  2. Jesus, while allowing divorce for "fornication," explicitly forbids remarriage after divorce, and He does so in the clearest possible language.
  3. Paul states clearly that married people are bound to each other until death.
  4. Paul, while allowing the believer not to contest the departure of an unbelieving mate, does not grant the right to re-marry, but at the end of the chapter explicitly says that married people are bound to each other until death.
  5. Contemporary Jews allowed divorce and remarriage for all sorts of reasons. Jesus obviously meant to distinguish His teaching from theirs. His words could not have been much more clear.
  6. Adultery, while devastating to a relationship, does not break the bond or kill the marriage. If that were the case, Israel's constant unfaithfulness to her God, often termed adultery, would have severed the covenant with God, which it did not. The entire book of Hosea makes this one point: God remained faithful to His people even when they were not faithful to Him. How could He allow Christians to do otherwise?
  7. There is a difference between forgiveness of sins and responsibility for the consequences of our actions. We live in a moral universe; God does not repeal His moral laws for His children. Therefore, when we sin - and we all do - and confess our sins with faith in the death of Christ for our forgiveness, God full pardons us. But we shall have to live with the consequences of our sins, as David did after he committed adultery with Bathsheba. One of the consequences of divorce for a believer is loss of freedom to marry again.
  8. Jesus and Paul make no distinction at this point between believers and non-believers. In fact, Jesus makes it clear that God's order for marriage began at creation, and thus applies to all men. We cannot apply one principle to people before, and another after, they believe. What we do as non-believers has consequences for our life as believers. People who crippled their bodies by reckless driving before coming to faith in Christ will have to live with their disability, just as those who divorced as unbelievers will have to remain single. In each case, God will provide sufficient grace to serve Him with joy (2 Corinthians 12:9).
  9. Moses in Deuteronomy 24 (a passage often cited in defense of the right to marry after divorce) says that a divorced woman who marries another has been "defiled." The most natural interpretation of this is that she has done what she should not have done.
  10. When Jesus says that not all can receive His teaching, He referred not to the binding nature of His laws about divorce and remarriage, but to His saying that some people deliberately forego marriage so "for the kingdom of heaven's sake," as the punctuation in the New King James Version indicates (Matthew 19:11-12).

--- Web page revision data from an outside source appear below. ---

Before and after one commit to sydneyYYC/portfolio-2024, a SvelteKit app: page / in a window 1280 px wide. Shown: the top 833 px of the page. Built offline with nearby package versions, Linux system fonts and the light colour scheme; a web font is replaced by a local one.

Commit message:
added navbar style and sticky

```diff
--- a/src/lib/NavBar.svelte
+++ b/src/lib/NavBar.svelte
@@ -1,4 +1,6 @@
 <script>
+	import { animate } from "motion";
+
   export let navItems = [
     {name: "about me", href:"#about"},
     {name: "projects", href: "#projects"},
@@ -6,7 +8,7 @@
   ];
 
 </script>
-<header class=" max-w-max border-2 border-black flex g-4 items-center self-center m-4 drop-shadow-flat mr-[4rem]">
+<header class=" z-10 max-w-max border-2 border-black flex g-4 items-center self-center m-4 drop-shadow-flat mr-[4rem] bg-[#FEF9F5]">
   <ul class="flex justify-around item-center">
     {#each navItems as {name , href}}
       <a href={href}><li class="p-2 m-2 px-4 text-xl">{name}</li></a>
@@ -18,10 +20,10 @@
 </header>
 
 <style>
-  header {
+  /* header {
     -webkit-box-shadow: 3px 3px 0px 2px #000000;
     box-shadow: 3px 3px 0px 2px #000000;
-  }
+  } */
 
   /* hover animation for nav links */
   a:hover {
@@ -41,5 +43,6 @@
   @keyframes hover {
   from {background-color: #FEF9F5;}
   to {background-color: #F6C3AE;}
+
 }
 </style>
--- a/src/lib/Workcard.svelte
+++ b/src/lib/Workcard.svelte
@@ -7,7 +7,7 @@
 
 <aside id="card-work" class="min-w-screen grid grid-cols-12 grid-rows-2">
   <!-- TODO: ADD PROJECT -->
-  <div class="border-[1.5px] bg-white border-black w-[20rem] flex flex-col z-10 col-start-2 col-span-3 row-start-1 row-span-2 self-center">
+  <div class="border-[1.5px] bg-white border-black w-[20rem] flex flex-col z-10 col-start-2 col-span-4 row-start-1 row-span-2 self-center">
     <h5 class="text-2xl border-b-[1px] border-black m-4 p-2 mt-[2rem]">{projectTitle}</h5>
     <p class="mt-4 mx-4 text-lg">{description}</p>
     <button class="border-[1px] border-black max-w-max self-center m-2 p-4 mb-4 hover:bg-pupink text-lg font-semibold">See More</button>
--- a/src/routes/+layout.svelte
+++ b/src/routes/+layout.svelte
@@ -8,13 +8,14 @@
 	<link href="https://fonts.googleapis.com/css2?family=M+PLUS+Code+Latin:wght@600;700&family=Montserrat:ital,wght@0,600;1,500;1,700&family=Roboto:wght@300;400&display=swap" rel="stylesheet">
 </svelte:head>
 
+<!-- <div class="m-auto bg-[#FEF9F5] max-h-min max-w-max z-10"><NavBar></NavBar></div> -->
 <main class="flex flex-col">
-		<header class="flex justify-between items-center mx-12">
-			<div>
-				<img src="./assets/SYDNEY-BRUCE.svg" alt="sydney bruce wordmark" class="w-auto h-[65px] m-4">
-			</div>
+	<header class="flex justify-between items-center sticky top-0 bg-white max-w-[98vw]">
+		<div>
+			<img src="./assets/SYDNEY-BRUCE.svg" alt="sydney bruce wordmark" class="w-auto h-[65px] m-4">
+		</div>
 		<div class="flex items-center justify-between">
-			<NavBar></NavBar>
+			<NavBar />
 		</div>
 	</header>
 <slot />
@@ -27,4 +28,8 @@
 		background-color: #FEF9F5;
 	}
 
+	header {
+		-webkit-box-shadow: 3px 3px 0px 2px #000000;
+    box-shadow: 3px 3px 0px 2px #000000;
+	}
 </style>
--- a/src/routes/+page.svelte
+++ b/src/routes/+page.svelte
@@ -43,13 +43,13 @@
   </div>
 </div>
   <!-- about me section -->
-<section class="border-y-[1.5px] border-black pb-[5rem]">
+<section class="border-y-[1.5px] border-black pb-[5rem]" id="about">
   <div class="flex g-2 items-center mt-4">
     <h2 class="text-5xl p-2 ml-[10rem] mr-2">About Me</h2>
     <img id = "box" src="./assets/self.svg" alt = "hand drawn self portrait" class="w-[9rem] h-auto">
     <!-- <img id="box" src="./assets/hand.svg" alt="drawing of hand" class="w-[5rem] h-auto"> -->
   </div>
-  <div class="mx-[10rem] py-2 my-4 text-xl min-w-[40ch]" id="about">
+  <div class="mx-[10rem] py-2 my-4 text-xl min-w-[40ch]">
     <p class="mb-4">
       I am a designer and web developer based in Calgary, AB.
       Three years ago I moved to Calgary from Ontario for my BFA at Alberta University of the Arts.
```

Thus, I accept the second position named above, although I respect the first one; all the others I consider to be improper interpretations of the Biblical passages. If divorce (and thus remarriage) is not an option for God's people, that leads to the obvious question: What, then, should we do with a difficult marriage? First of all, we need to understand that ALL marriages are difficult! People think that only they are having marital problems when, in fact, all married couples do. We are selfish sinners, and will inevitably encounter conflict with each other. Then, we need to ask, What is God trying to teach me? How does he want me to grow in faith, hope, and love? How does my spouse's sin show me my own sin? How does his criticism point up my fault? How would Jesus love this person? As we seek God's wisdom, we shall find that we need His help. We shall see our sin more clearly, and our need for His forgiveness and His power to love the unlovely. That will drive us to prayer and to the Bible. In prayer, we should confess our own sins, asking God's forgiveness and His love for our mate. Then we should pray for our partner, asking God to forgive him and change him. We should find some other person of the same sex with whom we can pray. But be careful! Don't spend time complaining about your mate. Instead, confess your own faults and ask for prayer. You will find that mutual prayer will give you strength to go on. Of course, we need to go to church regularly. By worshiping God with others, we shall forget our own troubles for a while and concentrate upon the greatness and the goodness of God. In church, we remember why God made us - to know and glorify Him, not to have a happy life on this earth. Find some Bible passages that speak to your difficulty. If your wife is contentious - and most wives ARE contentious - then meditate upon those Bible passages which speak of returning evil with good, being patient, gentle and kind, and the duty of the husband to love his wife as Jesus loved the church (like Ephesians 5:22 -33) If your husband is unloving - and most husbands ARE unloving - then focus upon those passages of the Bible which remind us that Jesus is the only source of unconditional love, and those which require wives to submit to their husbands, even non-Christian ones (like 1 Peter 3:1-6). It is good for us to submit to God's discipline. Through marriage, he disciplines us, to cause us to grow more loving and to trust Him more. Remember, too, that marriage lasts only for a few years. When we die, we shall no longer be married, except for our union with Christ. We can stand a few more years of difficulty, knowing that we have ahead of us an eternity of delight. At the same time, we should try to be thankful. No one is totally evil all the time. Think of your spouse's good points, and meditate upon those, with thanksgiving to God. Speak words of encouragement and gratitude to your partner; this will encourage him to keep doing what you like. Nagging and criticism do no good, nor do they change the other person. After you have expressed your preferences once, take them to God in prayer and as Him to change your spouse. Your words of disapproval will only make the situation worse. Believe me - I speak from experience! Rather than concentrating upon the faults and failings of your spouse, ask God for strength to do your duty as a married person. Husbands, love your wives as Christ loved the church and gave Himself for her; men must sacrifice for their wives. Wives, submit to your husbands as the church submits to Christ. Show him respect and serve him, and our life with him will be happier. We could go on and on, but these few suggestions are enough to show how we should begin to deal with a difficult marriage - which is a normal one! Finally, we need to address the very real situation of those who have already been divorced. They know pain that the rest of us do not, and need special comfort from God. Here are a few brief guidelines:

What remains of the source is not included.